Help us expand our reach! Please share this article
The Sisters of St. Joseph and their associates commemorated Oct. 15 the reopening of their Brighton motherhouse’s Blessing of the Holy Family Chapel and the rededication of its new altar, baptismal font and ambry with a Mass celebrated by Archbishop Seán P. O’Malley.
The chapel was built in 1969 based on designs by Sister Louisella Walters, CJS, whose ideas were considered very innovative for the time, said Sister Margaret L. Sullivan, CSJ, who served on the renovation committee.
Central to her design was the unique manipulation of light by nontraditional stained-glass windows, such as the small bits of flame shapes cut through the wall behind the altar. Sister Louisella was forced to rein in her more cutting-edge ideas because of resistance to them, she said.
In addition, the limitations of construction materials and techniques meant Sister Louisella’s full vision for the chapel was not completely realized, she said. During the new construction, it became necessary to replace the ventilation and heating and air conditioning systems in the chapel, so they would work with the systems at the motherhouse. The sisters recognized the opportunity to expand that project to renovate the chapel, Sister Margaret said.
The project brought the chapel closer to Sister Louisella’s vision, and updated the layout to reflect liturgical changes since 1969, she said.
The Church has directed that new worship spaces should be designed to emphasize the whole congregation, rather than just the altar, she said.
It was important that the renovations be faithful to the spirit and history of the order, said Sister Joanne Gallagher, CSJ, a spokeswoman for the order, who also served on the renovation committee.
The baptismal font was an example of the renovation being consistent with the Sisters of St. Joseph’s constitution, said Sister Joanne.
As the water flows up from the center of the round black stone, it forms ripples that are reflected on the ceiling above. These ripples symbolize the order’s call for ever-increasing circles of Communion and community, she said.
Other changes were made to accommodate the reality of some of the older religious women, such as the replacement of benches with individual chairs and the removal of kneelers, Sister Joanne said. Other improvements to the chapel were the replacement of flooring, restoration of the organ and the enhancement of the acoustics.
Before the Mass, the archbishop participated with the sisters in the procession through five Heritage Board stations that recalled the history of the order and ended at the blessing of the new baptismal font and ambry.
“Thank God for the Sisters of St. Joseph and all you do,” Archbishop O’Malley told the sisters in his homily.
He praised the sisters as women of prayer and action, who work for unity and reconciliation. He then challenged them to continue in their religious life. “In today’s world that is so dedicated to entertainment, we as religious must make witness prayer,” he said.

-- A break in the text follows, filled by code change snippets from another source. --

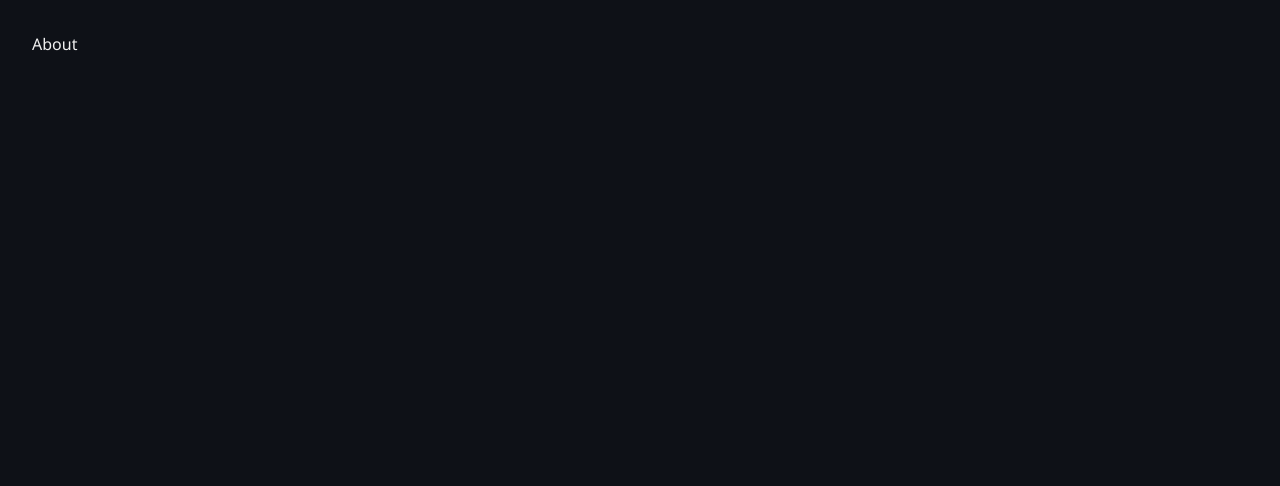
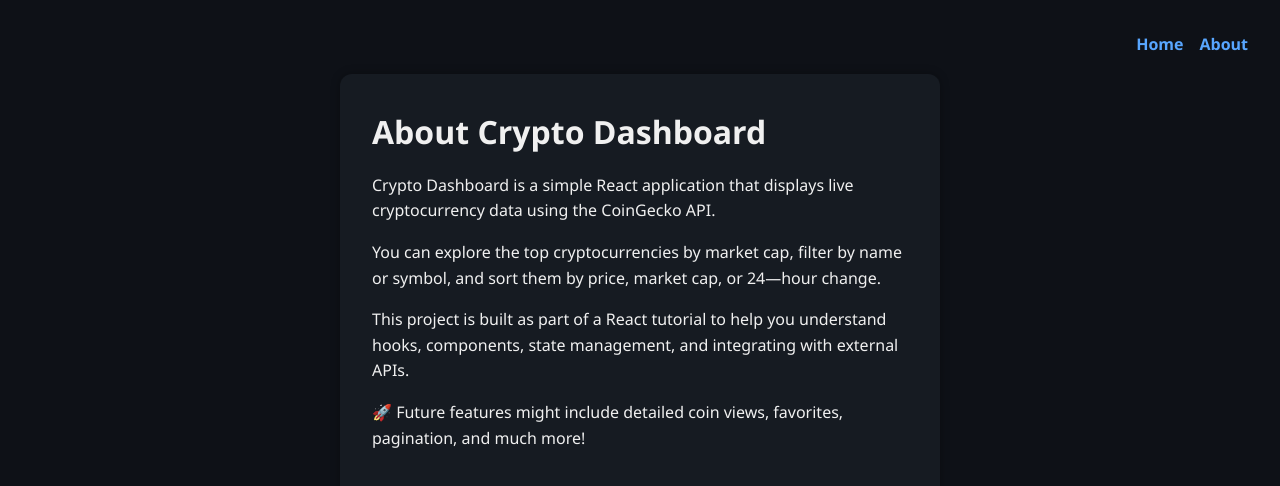
Before and after one commit to easyrilwan/cryptodashboard, a React (Vite) app: page /about in a window 1280 px wide. Shown: the top 486 px of the page. Built offline with nearby package versions, Linux system fonts and the light colour scheme.

Commit message:
AboutPage created

```diff
--- /dev/null
+++ b/src/components/Header.tsx
@@ -0,0 +1,11 @@
+import { Link } from "react-router";
+
+export default function Header() {
+  return (
+    <div className="top-nav">
+      <Link to="/">Home</Link>
+
+      <Link to="/about">About</Link>
+    </div>
+  );
+}
--- a/src/hooks/useCoins.ts
+++ b/src/hooks/useCoins.ts
@@ -18,7 +18,7 @@ export default function useCoins(limit: number): UseCoinsResult {
   useEffect(() => {
     const controller = new AbortController();
 
-    async function fetchCoins() {
+    const fetchCoins = async () => {
       setLoading(true);
       setError(null);
 
@@ -49,7 +49,7 @@ export default function useCoins(limit: number): UseCoinsResult {
         // Don't update state after the request is aborted.
         if (!controller.signal.aborted) setLoading(false);
       }
-    }
+    };
 
     fetchCoins();
 
--- a/src/layout/AppLayout.tsx
+++ b/src/layout/AppLayout.tsx
@@ -1,5 +1,12 @@
 import { Outlet } from "react-router";
 
+import Header from "../components/Header";
+
 export default function AppLayout() {
-  return <Outlet />;
+  return (
+    <div>
+      <Header />
+      <Outlet />
+    </div>
+  );
 }
--- a/src/pages/About.tsx
+++ /dev/null
@@ -1,3 +0,0 @@
-export default function About() {
-  return <div>About</div>;
-}
--- /dev/null
+++ b/src/pages/AboutPage.tsx
@@ -0,0 +1,27 @@
+export default function AboutPage() {
+  return (
+    <div className="about">
+      <h1>About Crypto Dashboard</h1>
+
+      <p>
+        Crypto Dashboard is a simple React application that displays live
+        cryptocurrency data using the CoinGecko API.
+      </p>
+
+      <p>
+        You can explore the top cryptocurrencies by market cap, filter by name
+        or symbol, and sort them by price, market cap, or 24—hour change.
+      </p>
+
+      <p>
+        This project is built as part of a React tutorial to help you understand
+        hooks, components, state management, and integrating with external APIs.
+      </p>
+
+      <p>
+        🚀 Future features might include detailed coin views, favorites,
+        pagination, and much more!
+      </p>
+    </div>
+  );
+}
--- a/src/routes/router.tsx
+++ b/src/routes/router.tsx
@@ -1,7 +1,7 @@
 import { createBrowserRouter } from "react-router";
 
 import AppLayout from "../layout/AppLayout";
-import About from "../pages/About";
+import AboutPage from "../pages/AboutPage";
 import ErrorPage from "../pages/ErrorPage";
 import App from "../App";
 
@@ -12,7 +12,7 @@ const router = createBrowserRouter([
     Component: AppLayout,
     children: [
       { index: true, Component: App },
-      { path: "about", Component: About },
+      { path: "about", Component: AboutPage },
       { path: "*", element: <h1>Page Not Found</h1> },
     ],
   },
```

During the dedication, the archbishop anointed the alter with holy oil. Standing at the center behind the altar, the archbishop, first poured the oil in small pools in front of him. Then, holding the right sleeve of his vestments with his left hand, with his right hand he worked the oil in the wood. Walking around the new altar in a complete circle, the archbishop made small circles with the oil on the altar until it was covered with an even, glowing coat.
After the incensing of the altar, it was wiped off by Sister Joan Duffy, the order’s president and Ross Miller, the sculptor who created the new lectern, baptismal font and altar. The altar was then donned with a cloth by Sisters Martina Marie Kelly, CSJ, and Elizabeth Conway, CSJ, and it was ready for the Liturgy of the Eucharist. It was important to the sisters that the project be Earth friendly and use local artists, said Sister Joanne. Miller was one such local artist.
Miller said it was wonderful to see how the chapel has come to life compared to how it looked six months ago in the middle of construction.
Originally selected to create just the baptismal font, Miller said he was struck by the extent that the sisters went to during the process to make sure everyone’s opinion was heard. “They would put together groups of sisters asking what they liked and didn’t like,” Miller said.
When he learned that the altar project was available he made a presentation based on other projects he had worked on, and he was selected. Because he did not have a plan for an altar when he started, he made small dollhouse-sized models out of cardboard to show the sisters and get their feedback, he said.
The models grew in size as the altar project progressed, until Miller said he made a full-sized model out of heavy three-walled cardboard which he brought to the chapel for the final go-ahead. The final altar has a wooden top and a bronze base. The base started as a 2,000 pound piece, which was cut down to 1,200 pounds by a jet of water and garnet grit pressurized to 60,000 psi, he said.